Work required: Return all entries precisely as they stand, without the images.

(Image comparison data)

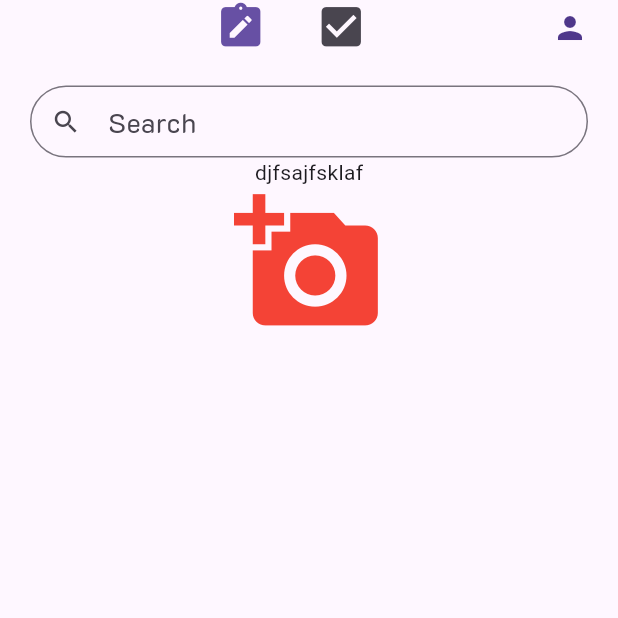
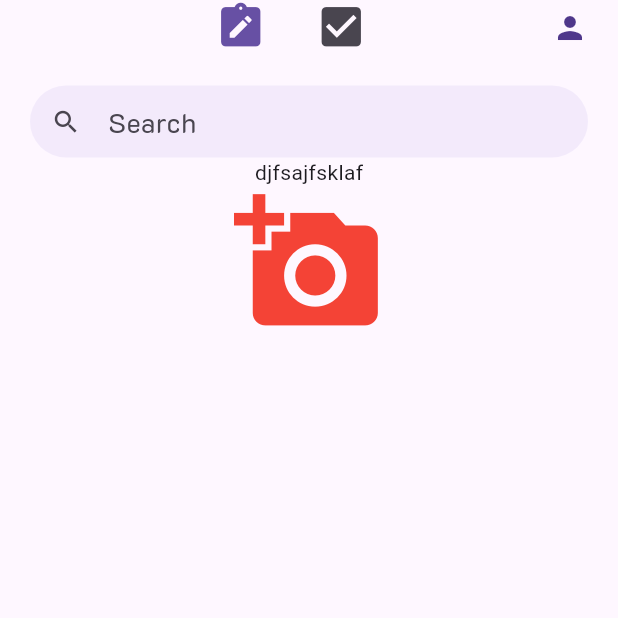
Before and after one commit to Sakeshioyaki/base_getx, a Flutter app: the HomePage screen opened directly, on a phone screen of 412 x 824 dp, the top half of it. Run offline on Flutter 3.47's test engine with Material 3 defaults, Android fonts, the phone set to English and light mode, and no system bars; drawn by our look-alikes of overlay_support; our stand-ins replace cloud_firestore, firebase_auth, firebase_core, flutter_svg, get, logger and 2 more; accounts and stored records are empty; network calls fail.

Commit message:
update filter for getBuilder & fix theme

```diff
--- a/lib/views/mobile/home/home_page.dart
+++ b/lib/views/mobile/home/home_page.dart
@@ -20,7 +20,7 @@ class HomePage extends StatelessWidget {
           padding: const EdgeInsets.symmetric(horizontal: 20),
           child: Column(
             children: [
-              buildTabBar(theme),
+              buildTabBar(theme, homeVm),
               Expanded(
                 child: TabBarView(
                   controller: homeVm.tabController,
@@ -37,18 +37,15 @@ class HomePage extends StatelessWidget {
     );
   }
 
-  Widget buildTabBar(ThemeData theme) {
+  Widget buildTabBar(ThemeData theme, HomeVm homeVm) {
     return Row(
       children: [
         Expanded(
-          child: GetBuilder<HomeVm>(builder: (logic) {
-            return TabBar(
-              controller: logic.tabController,
+          child: TabBar(
+            controller: homeVm.tabController,
             dividerColor: Colors.transparent,
-              indicator:
-                  const UnderlineTabIndicator(borderSide: BorderSide.none),
-              overlayColor:
-                  MaterialStateProperty.all<Color>(Colors.transparent),
+            indicator: const UnderlineTabIndicator(borderSide: BorderSide.none),
+            overlayColor: MaterialStateProperty.all<Color>(Colors.transparent),
             tabs: const [
               Align(
                 alignment: Alignment.centerRight,
@@ -65,8 +62,7 @@ class HomePage extends StatelessWidget {
                 ),
               )
             ],
-            );
-          }),
+          ),
         ),
         Icon(
           Icons.person,
--- a/lib/views/mobile/home/widget/note_widgets.dart
+++ b/lib/views/mobile/home/widget/note_widgets.dart
@@ -10,26 +10,31 @@ class NoteWidgets extends StatelessWidget {
 
   @override
   Widget build(BuildContext context) {
+    var theme = Theme.of(context);
     return Column(
       children: [
-        SizedBox(height: 20),
+        const SizedBox(height: 20),
         Hero(
           tag: "textSearch",
           child: Material(
             child: TextFieldCommon(
               hintText: Dictionary.search.tr,
-                hintStyle:
-                    const TextStyle(fontFamily: AppConstants.fontK2D, fontSize: 18),
+              hintStyle: const TextStyle(
+                fontFamily: AppConstants.fontK2D,
+                fontSize: 18,
+              ),
               prefixIcon: const Icon(
                 Icons.search,
                 size: 20,
               ),
+              background: theme.colorScheme.secondaryContainer.withOpacity(0.5),
               onTap: () {
                 Get.to(
                   () => const SearchPage(),
-                    duration: Duration(milliseconds: 500),
+                  duration: const Duration(milliseconds: 800),
                 );
-                }),
+              },
+            ),
           ),
         ),
         const Text('djfsajfsklaf'),
--- a/lib/views/mobile/sign_up/sign_up_page.dart
+++ b/lib/views/mobile/sign_up/sign_up_page.dart
@@ -37,8 +37,7 @@ class SignUpPage extends GetView<SignUpVm> {
     return Scaffold(
       backgroundColor: Colors.white,
       body: Center(
-        child: GetBuilder<AppCtrl>(builder: (logic) {
-          return Column(
+        child: Column(
           children: [
             Expanded(
               child: SingleChildScrollView(
@@ -89,8 +88,7 @@ class SignUpPage extends GetView<SignUpVm> {
               ),
             ),
           ],
-          );
-        }),
+        ),
       ),
     );
   }
--- a/lib/widgets/text_feild.dart
+++ b/lib/widgets/text_feild.dart
@@ -1,3 +1,4 @@
+import 'package:base_getx/commons/enums/app_constants.dart';
 import 'package:flutter/material.dart';
 
 class TextFieldCommon extends StatelessWidget {
@@ -8,6 +9,9 @@ class TextFieldCommon extends StatelessWidget {
   final Widget? prefixIcon;
   final Function()? onTap;
   final bool? autofocus;
+  final Color? background;
+  final InputDecoration? border;
+
   const TextFieldCommon({
     super.key,
     this.controller,
@@ -17,25 +21,31 @@ class TextFieldCommon extends StatelessWidget {
     this.prefixIcon,
     this.onTap,
     this.autofocus,
+    this.background,
+    this.border,
   });
 
   @override
   Widget build(BuildContext context) {
-    final theme =  Theme.of(context);
+    final theme = Theme.of(context);
     return TextField(
       controller: controller,
       autofocus: autofocus ?? false,
-      decoration: InputDecoration(
+      decoration: border ??
+          InputDecoration(
             border: const OutlineInputBorder(
               borderRadius: BorderRadius.all(Radius.circular(30.0)),
+              borderSide: BorderSide.none,
             ),
             hintText: hintText,
-        hintStyle: hintStyle,
+            hintStyle: hintStyle ??
+                const TextStyle(fontFamily: AppConstants.fontK2D, fontSize: 18),
             prefixIcon: prefixIcon,
             isDense: true,
-        contentPadding: const EdgeInsets.symmetric(horizontal: 20, vertical: 8),
-          fillColor: theme.colorScheme.onBackground
-          filled: true,
+            contentPadding:
+                const EdgeInsets.symmetric(horizontal: 20, vertical: 4),
+            fillColor: background,
+            filled: background != null ? true : false,
           ),
       onTap: onTap,
     );
```
Also changed, not shown: lib/views/mobile/search_page/search_page.dart (+7 -4 lines), lib/views/mobile/user_profile/user_profile_page.dart (+2 -5 lines), lib/widgets/select_language.dart (+6 -3 lines), lib/widgets/text_form_field.dart (+8 -0 lines). Lines whose indentation alone changed are shown as unchanged.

Exercise solution:
Before and after one commit to Sakeshioyaki/base_getx, a Flutter app: the HomePage screen opened directly, on a phone screen of 412 x 824 dp, the top half of it. Run offline on Flutter 3.47's test engine with Material 3 defaults, Android fonts, the phone set to English and light mode, and no system bars; drawn by our look-alikes of overlay_support; our stand-ins replace cloud_firestore, firebase_auth, firebase_core, flutter_svg, get, logger and 2 more; accounts and stored records are empty; network calls fail.

Commit message:
update filter for getBuilder & fix theme

```diff
--- a/lib/views/mobile/home/home_page.dart
+++ b/lib/views/mobile/home/home_page.dart
@@ -20,7 +20,7 @@ class HomePage extends StatelessWidget {
           padding: const EdgeInsets.symmetric(horizontal: 20),
           child: Column(
             children: [
-              buildTabBar(theme),
+              buildTabBar(theme, homeVm),
               Expanded(
                 child: TabBarView(
                   controller: homeVm.tabController,
@@ -37,18 +37,15 @@ class HomePage extends StatelessWidget {
     );
   }
 
-  Widget buildTabBar(ThemeData theme) {
+  Widget buildTabBar(ThemeData theme, HomeVm homeVm) {
     return Row(
       children: [
         Expanded(
-          child: GetBuilder<HomeVm>(builder: (logic) {
-            return TabBar(
-              controller: logic.tabController,
+          child: TabBar(
+            controller: homeVm.tabController,
             dividerColor: Colors.transparent,
-              indicator:
-                  const UnderlineTabIndicator(borderSide: BorderSide.none),
-              overlayColor:
-                  MaterialStateProperty.all<Color>(Colors.transparent),
+            indicator: const UnderlineTabIndicator(borderSide: BorderSide.none),
+            overlayColor: MaterialStateProperty.all<Color>(Colors.transparent),
             tabs: const [
               Align(
                 alignment: Alignment.centerRight,
@@ -65,8 +62,7 @@ class HomePage extends StatelessWidget {
                 ),
               )
             ],
-            );
-          }),
+          ),
         ),
         Icon(
           Icons.person,
--- a/lib/views/mobile/home/widget/note_widgets.dart
+++ b/lib/views/mobile/home/widget/note_widgets.dart
@@ -10,26 +10,31 @@ class NoteWidgets extends StatelessWidget {
 
   @override
   Widget build(BuildContext context) {
+    var theme = Theme.of(context);
     return Column(
       children: [
-        SizedBox(height: 20),
+        const SizedBox(height: 20),
         Hero(
           tag: "textSearch",
           child: Material(
             child: TextFieldCommon(
               hintText: Dictionary.search.tr,
-                hintStyle:
-                    const TextStyle(fontFamily: AppConstants.fontK2D, fontSize: 18),
+              hintStyle: const TextStyle(
+                fontFamily: AppConstants.fontK2D,
+                fontSize: 18,
+              ),
               prefixIcon: const Icon(
                 Icons.search,
                 size: 20,
               ),
+              background: theme.colorScheme.secondaryContainer.withOpacity(0.5),
               onTap: () {
                 Get.to(
                   () => const SearchPage(),
-                    duration: Duration(milliseconds: 500),
+                  duration: const Duration(milliseconds: 800),
                 );
-                }),
+              },
+            ),
           ),
         ),
         const Text('djfsajfsklaf'),
--- a/lib/views/mobile/sign_up/sign_up_page.dart
+++ b/lib/views/mobile/sign_up/sign_up_page.dart
@@ -37,8 +37,7 @@ class SignUpPage extends GetView<SignUpVm> {
     return Scaffold(
       backgroundColor: Colors.white,
       body: Center(
-        child: GetBuilder<AppCtrl>(builder: (logic) {
-          return Column(
+        child: Column(
           children: [
             Expanded(
               child: SingleChildScrollView(
@@ -89,8 +88,7 @@ class SignUpPage extends GetView<SignUpVm> {
               ),
             ),
           ],
-          );
-        }),
+        ),
       ),
     );
   }
--- a/lib/widgets/text_feild.dart
+++ b/lib/widgets/text_feild.dart
@@ -1,3 +1,4 @@
+import 'package:base_getx/commons/enums/app_constants.dart';
 import 'package:flutter/material.dart';
 
 class TextFieldCommon extends StatelessWidget {
@@ -8,6 +9,9 @@ class TextFieldCommon extends StatelessWidget {
   final Widget? prefixIcon;
   final Function()? onTap;
   final bool? autofocus;
+  final Color? background;
+  final InputDecoration? border;
+
   const TextFieldCommon({
     super.key,
     this.controller,
@@ -17,25 +21,31 @@ class TextFieldCommon extends StatelessWidget {
     this.prefixIcon,
     this.onTap,
     this.autofocus,
+    this.background,
+    this.border,
   });
 
   @override
   Widget build(BuildContext context) {
-    final theme =  Theme.of(context);
+    final theme = Theme.of(context);
     return TextField(
       controller: controller,
       autofocus: autofocus ?? false,
-      decoration: InputDecoration(
+      decoration: border ??
+          InputDecoration(
             border: const OutlineInputBorder(
               borderRadius: BorderRadius.all(Radius.circular(30.0)),
+              borderSide: BorderSide.none,
             ),
             hintText: hintText,
-        hintStyle: hintStyle,
+            hintStyle: hintStyle ??
+                const TextStyle(fontFamily: AppConstants.fontK2D, fontSize: 18),
             prefixIcon: prefixIcon,
             isDense: true,
-        contentPadding: const EdgeInsets.symmetric(horizontal: 20, vertical: 8),
-          fillColor: theme.colorScheme.onBackground
-          filled: true,
+            contentPadding:
+                const EdgeInsets.symmetric(horizontal: 20, vertical: 4),
+            fillColor: background,
+            filled: background != null ? true : false,
           ),
       onTap: onTap,
     );
```
Also changed, not shown: lib/views/mobile/search_page/search_page.dart (+7 -4 lines), lib/views/mobile/user_profile/user_profile_page.dart (+2 -5 lines), lib/widgets/select_language.dart (+6 -3 lines), lib/widgets/text_form_field.dart (+8 -0 lines). Lines whose indentation alone changed are shown as unchanged.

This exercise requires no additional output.